People call a doctor of podiatry (Podiatrist) for help diagnosing and treating a wide array of foot and ankle problems. Please contact our office if you experience one of the following:

  • Persistent pain in your feet or ankles.
  • Changes in the toe nails
  • Changes in the skin or growths that are changing on your foot or ankle.
  • Severe cracking, scaling, or peeling on the heel or foot.
  • Blisters on your feet.
  • Calluses with pain.
  • Toe or Foot deformities that cause pain or trouble walking.
  • Growths, Lumps, Bumps on the foot or ankle.
  • Changes (not a normal color) in the color of the foot or ankle.
  • Foot or ankle symptoms that do not improve after two weeks of treatment with a nonprescription, over the counter product.
  • Thickening toenails that cause discomfort.
  • Joint pain of the foot and toes with redness, swelling, limited motion and pain.
  • Numbness, tingling in the foot or ankle.
  • Persistent pain without putting any weight or pressure on your feet.
  • Pain that is not alleviated by ice or over-the-counter painkillers (such as aspirin, ibuprofen or acetaminophen).
  • Diabetics with or without poor circulation or numbness.
  • Recurrent (repeated infections) of Athlete's Foot.

There are signs of bacterial infection, including:
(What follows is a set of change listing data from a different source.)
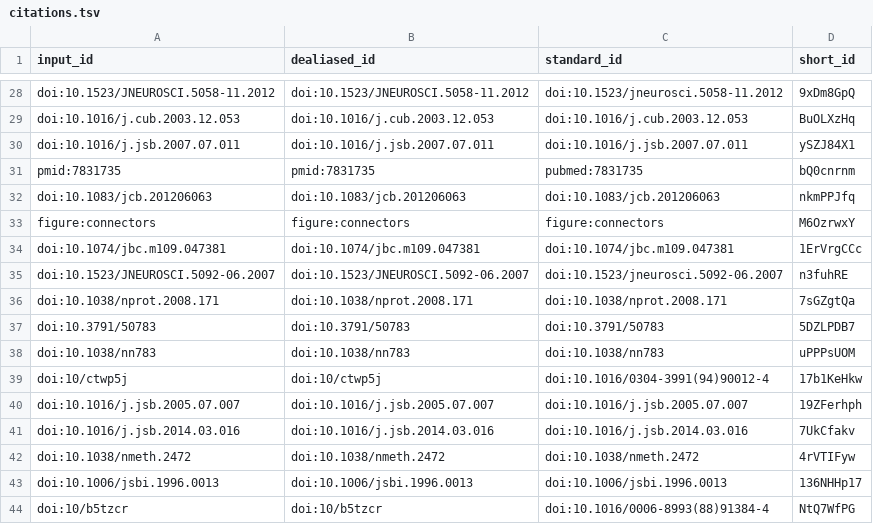
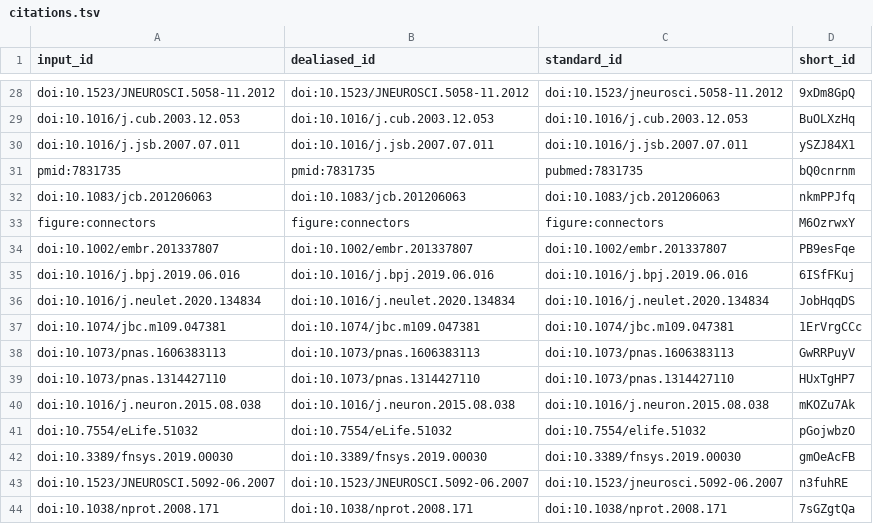
Before and after one commit to aseedb/synaptic_tomo_ms, a TSV file: citations.tsv, drawn as a sheet; only a part is shown, gaps mark what is left out; the shorter side is filled out with more unchanged rows; the diff names each change by its address in the sheet, - before the commit and + after, or states it on an @@ line.

```diff
--- a/citations.tsv
+++ b/citations.tsv
+row 34: doi:10.1002/embr.201337807 | doi:10.1002/embr.201337807 | doi:10.1002/embr.201337807 | PB9esFqe
+row 35: doi:10.1016/j.bpj.2019.06.016 | doi:10.1016/j.bpj.2019.06.016 | doi:10.1016/j.bpj.2019.06.016 | 6ISfFKuj
+row 36: doi:10.1016/j.neulet.2020.134834 | doi:10.1016/j.neulet.2020.134834 | doi:10.1016/j.neulet.2020.134834 | JobHqqDS
+row 38: doi:10.1073/pnas.1606383113 | doi:10.1073/pnas.1606383113 | doi:10.1073/pnas.1606383113 | GwRRPuyV
+row 39: doi:10.1073/pnas.1314427110 | doi:10.1073/pnas.1314427110 | doi:10.1073/pnas.1314427110 | HUxTgHP7
+row 40: doi:10.1016/j.neuron.2015.08.038 | doi:10.1016/j.neuron.2015.08.038 | doi:10.1016/j.neuron.2015.08.038 | mKOZu7Ak
+row 41: doi:10.7554/eLife.51032 | doi:10.7554/eLife.51032 | doi:10.7554/elife.51032 | pGojwbzO
+row 42: doi:10.3389/fnsys.2019.00030 | doi:10.3389/fnsys.2019.00030 | doi:10.3389/fnsys.2019.00030 | gmOeAcFB
```
Also changed, not shown: 7 other files.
  1. Increased pain, swelling, redness, tenderness, or heat.
  2. Red streaks extending from the affected area.
  3. Discharge or pus from an area on the foot.
  4. Spreading of an infection from one area of the foot to another, such as under the nail bed, skin under the nail, the nail itself, or the surrounding skin.